## [TRY IT]
Your answer must be the full listing below, repeated exactly, with no pictures in it.
(ENTRIES SUPPLIED Opens)
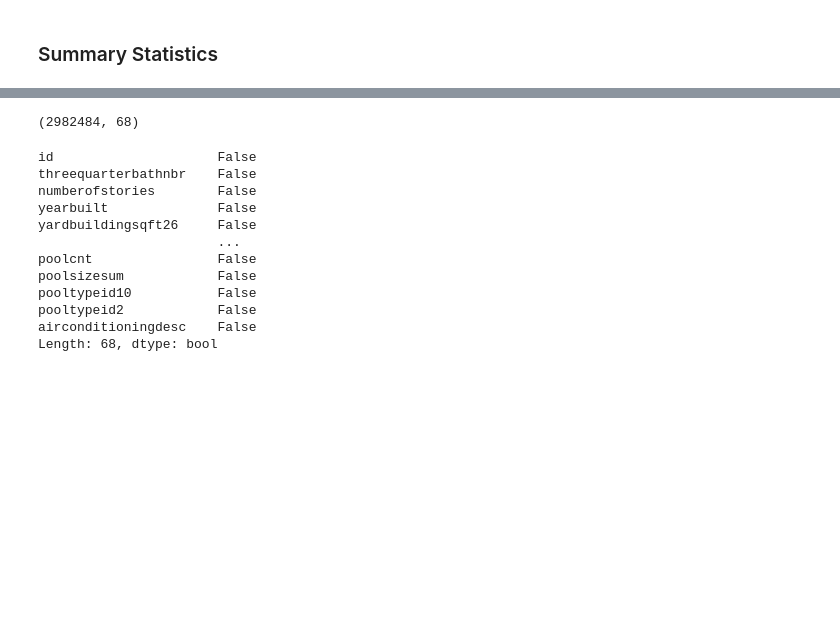
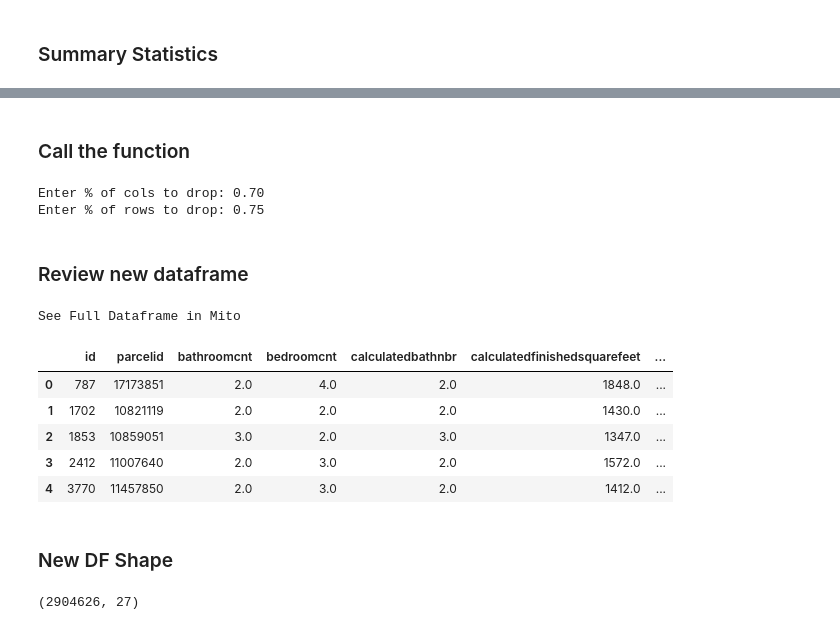
Before and after one commit to stephenkipkurui/clustering-exercises, a Jupyter notebook: clustering_exercises.ipynb, the cells around one changed output, grey strips where cells are left out. Drawn from its saved outputs; the diff is of its cells as text; code cells hidden in the pictures; blank space fills up the shorter version.

```diff
--- a/clustering_exercises.ipynb
+++ b/clustering_exercises.ipynb
@@ -64,19 +203,25 @@ zillow.describe()
+# %% [markdown]
+### Call the function
+# %%
+df_removed_missing_values = handle_missing_values(zillow)
+# %% [output]
+Enter % of cols to drop: 0.70
+Enter % of rows to drop: 0.75
+# %% [markdown]
+### Review new dataframe
+# %%
+df_removed_missing_values.head()
+# %% [output]
+See Full Dataframe in Mito
+|  | id | parcelid | bathroomcnt | bedroomcnt | calculatedbathnbr | calculatedfinishedsquarefeet | ... |
+| 0 | 787 | 17173851 | 2.0 | 4.0 | 2.0 | 1848.0 | ... |
+| 1 | 1702 | 10821119 | 2.0 | 2.0 | 2.0 | 1430.0 | ... |
+| 2 | 1853 | 10859051 | 3.0 | 2.0 | 3.0 | 1347.0 | ... |
+| 3 | 2412 | 11007640 | 2.0 | 3.0 | 2.0 | 1572.0 | ... |
+| 4 | 3770 | 11457850 | 2.0 | 3.0 | 2.0 | 1412.0 | ... |
+# %% [markdown]
+### New DF Shape
 # %%
-zillow.shape
+df_removed_missing_values.shape
 # %% [output]
-(2982484, 68)
+(2904626, 27)
-# %%
-zillow.columns.value_counts().isna()
-# %% [output]
-id                     False
-threequarterbathnbr    False
-numberofstories        False
-yearbuilt              False
-yardbuildingsqft26     False
-                       ...
-poolcnt                False
-poolsizesum            False
-pooltypeid10           False
-pooltypeid2            False
-airconditioningdesc    False
-Length: 68, dtype: bool
```
Also changed, not shown: parts of 22 cells of this notebook.
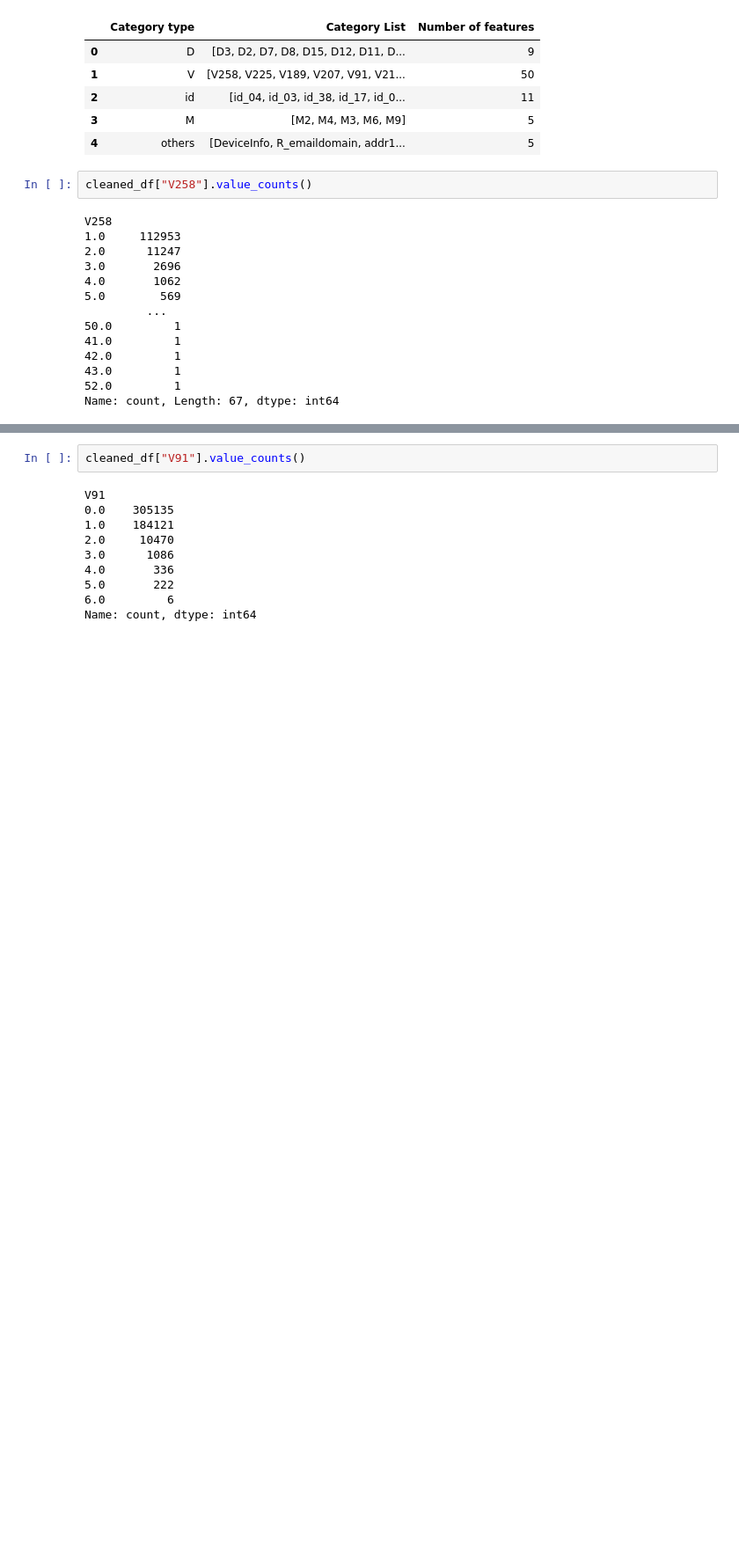
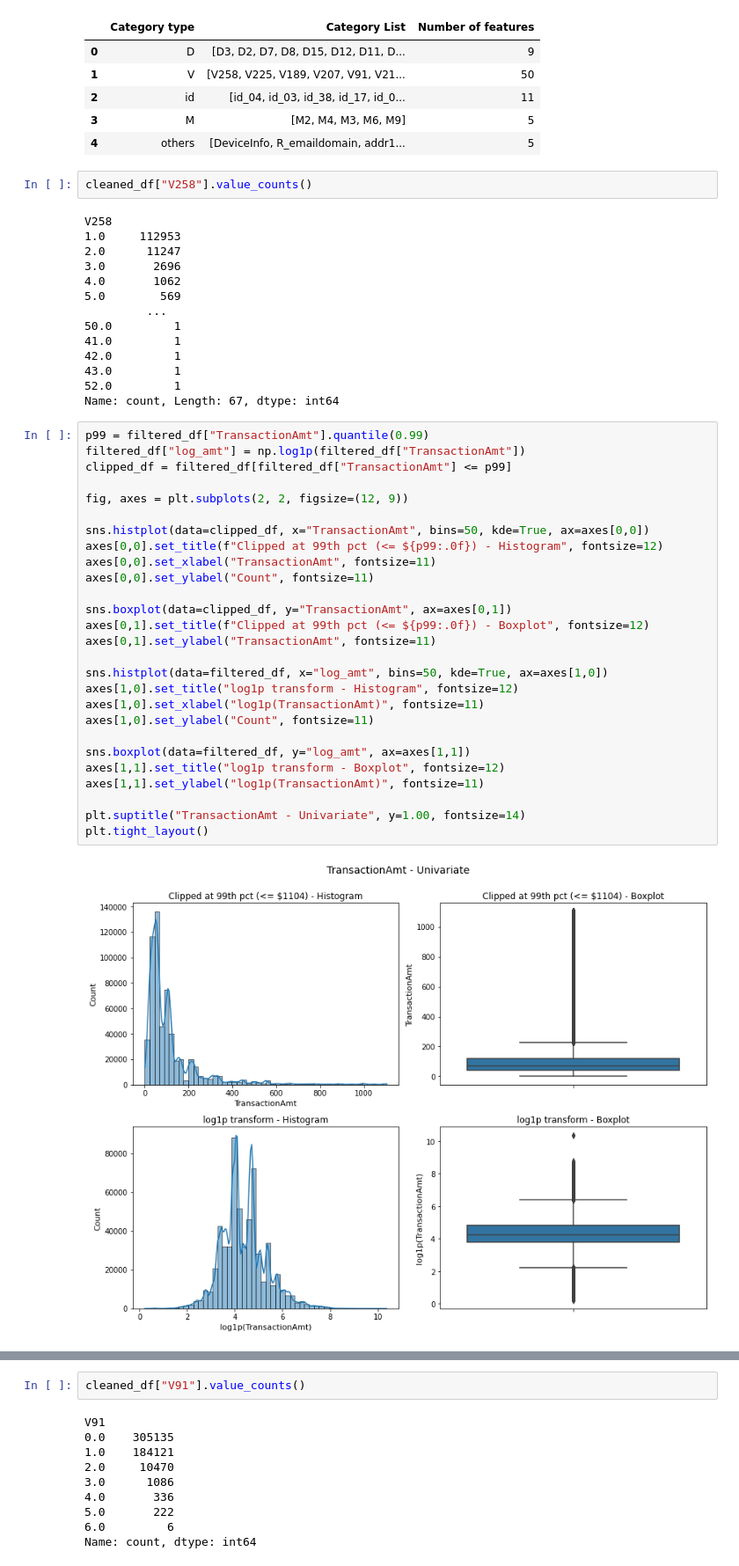
Before and after one commit to hungryfire267/rag-fraud-detection-api, a Jupyter notebook: notebooks/visualisations.ipynb, the cells around one changed output, grey strips where cells are left out. Shown at 88% size. Saved outputs shown, nothing was run; the diff lists cells and outputs as text; blank space fills up the shorter version.

```diff
--- a/notebooks/visualisations.ipynb
+++ b/notebooks/visualisations.ipynb
@@ -103,3 +141,32 @@ V258
 43.0         1
 52.0         1
 Name: count, Length: 67, dtype: int64
+# %%
+p99 = filtered_df["TransactionAmt"].quantile(0.99)
+filtered_df["log_amt"] = np.log1p(filtered_df["TransactionAmt"])
+clipped_df = filtered_df[filtered_df["TransactionAmt"] <= p99]
+
+fig, axes = plt.subplots(2, 2, figsize=(12, 9))
+
+sns.histplot(data=clipped_df, x="TransactionAmt", bins=50, kde=True, ax=axes[0,0])
+axes[0,0].set_title(f"Clipped at 99th pct (<= ${p99:.0f}) - Histogram", fontsize=12)
+axes[0,0].set_xlabel("TransactionAmt", fontsize=11)
+axes[0,0].set_ylabel("Count", fontsize=11)
+
+sns.boxplot(data=clipped_df, y="TransactionAmt", ax=axes[0,1])
+axes[0,1].set_title(f"Clipped at 99th pct (<= ${p99:.0f}) - Boxplot", fontsize=12)
+axes[0,1].set_ylabel("TransactionAmt", fontsize=11)
+
+sns.histplot(data=filtered_df, x="log_amt", bins=50, kde=True, ax=axes[1,0])
+axes[1,0].set_title("log1p transform - Histogram", fontsize=12)
+axes[1,0].set_xlabel("log1p(TransactionAmt)", fontsize=11)
+axes[1,0].set_ylabel("Count", fontsize=11)
+
+sns.boxplot(data=filtered_df, y="log_amt", ax=axes[1,1])
+axes[1,1].set_title("log1p transform - Boxplot", fontsize=12)
+axes[1,1].set_ylabel("log1p(TransactionAmt)", fontsize=11)
+
+plt.suptitle("TransactionAmt - Univariate", y=1.00, fontsize=14)
+plt.tight_layout()
+# %% [output]
+[figure, added]
```
Also changed, not shown: parts of 13 cells of this notebook, 2 other files.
(ENTRIES SUPPLIED Closes)
## [TASK RESPONSE]
Before and after one commit to stephenkipkurui/clustering-exercises, a Jupyter notebook: clustering_exercises.ipynb, the cells around one changed output, grey strips where cells are left out. Drawn from its saved outputs; the diff is of its cells as text; code cells hidden in the pictures; blank space fills up the shorter version.

```diff
--- a/clustering_exercises.ipynb
+++ b/clustering_exercises.ipynb
@@ -64,19 +203,25 @@ zillow.describe()
+# %% [markdown]
+### Call the function
+# %%
+df_removed_missing_values = handle_missing_values(zillow)
+# %% [output]
+Enter % of cols to drop: 0.70
+Enter % of rows to drop: 0.75
+# %% [markdown]
+### Review new dataframe
+# %%
+df_removed_missing_values.head()
+# %% [output]
+See Full Dataframe in Mito
+|  | id | parcelid | bathroomcnt | bedroomcnt | calculatedbathnbr | calculatedfinishedsquarefeet | ... |
+| 0 | 787 | 17173851 | 2.0 | 4.0 | 2.0 | 1848.0 | ... |
+| 1 | 1702 | 10821119 | 2.0 | 2.0 | 2.0 | 1430.0 | ... |
+| 2 | 1853 | 10859051 | 3.0 | 2.0 | 3.0 | 1347.0 | ... |
+| 3 | 2412 | 11007640 | 2.0 | 3.0 | 2.0 | 1572.0 | ... |
+| 4 | 3770 | 11457850 | 2.0 | 3.0 | 2.0 | 1412.0 | ... |
+# %% [markdown]
+### New DF Shape
 # %%
-zillow.shape
+df_removed_missing_values.shape
 # %% [output]
-(2982484, 68)
+(2904626, 27)
-# %%
-zillow.columns.value_counts().isna()
-# %% [output]
-id                     False
-threequarterbathnbr    False
-numberofstories        False
-yearbuilt              False
-yardbuildingsqft26     False
-                       ...
-poolcnt                False
-poolsizesum            False
-pooltypeid10           False
-pooltypeid2            False
-airconditioningdesc    False
-Length: 68, dtype: bool
```
Also changed, not shown: parts of 22 cells of this notebook.
Before and after one commit to hungryfire267/rag-fraud-detection-api, a Jupyter notebook: notebooks/visualisations.ipynb, the cells around one changed output, grey strips where cells are left out. Shown at 88% size. Saved outputs shown, nothing was run; the diff lists cells and outputs as text; blank space fills up the shorter version.

```diff
--- a/notebooks/visualisations.ipynb
+++ b/notebooks/visualisations.ipynb
@@ -103,3 +141,32 @@ V258
 43.0         1
 52.0         1
 Name: count, Length: 67, dtype: int64
+# %%
+p99 = filtered_df["TransactionAmt"].quantile(0.99)
+filtered_df["log_amt"] = np.log1p(filtered_df["TransactionAmt"])
+clipped_df = filtered_df[filtered_df["TransactionAmt"] <= p99]
+
+fig, axes = plt.subplots(2, 2, figsize=(12, 9))
+
+sns.histplot(data=clipped_df, x="TransactionAmt", bins=50, kde=True, ax=axes[0,0])
+axes[0,0].set_title(f"Clipped at 99th pct (<= ${p99:.0f}) - Histogram", fontsize=12)
+axes[0,0].set_xlabel("TransactionAmt", fontsize=11)
+axes[0,0].set_ylabel("Count", fontsize=11)
+
+sns.boxplot(data=clipped_df, y="TransactionAmt", ax=axes[0,1])
+axes[0,1].set_title(f"Clipped at 99th pct (<= ${p99:.0f}) - Boxplot", fontsize=12)
+axes[0,1].set_ylabel("TransactionAmt", fontsize=11)
+
+sns.histplot(data=filtered_df, x="log_amt", bins=50, kde=True, ax=axes[1,0])
+axes[1,0].set_title("log1p transform - Histogram", fontsize=12)
+axes[1,0].set_xlabel("log1p(TransactionAmt)", fontsize=11)
+axes[1,0].set_ylabel("Count", fontsize=11)
+
+sns.boxplot(data=filtered_df, y="log_amt", ax=axes[1,1])
+axes[1,1].set_title("log1p transform - Boxplot", fontsize=12)
+axes[1,1].set_ylabel("log1p(TransactionAmt)", fontsize=11)
+
+plt.suptitle("TransactionAmt - Univariate", y=1.00, fontsize=14)
+plt.tight_layout()
+# %% [output]
+[figure, added]
```
Also changed, not shown: parts of 13 cells of this notebook, 2 other files.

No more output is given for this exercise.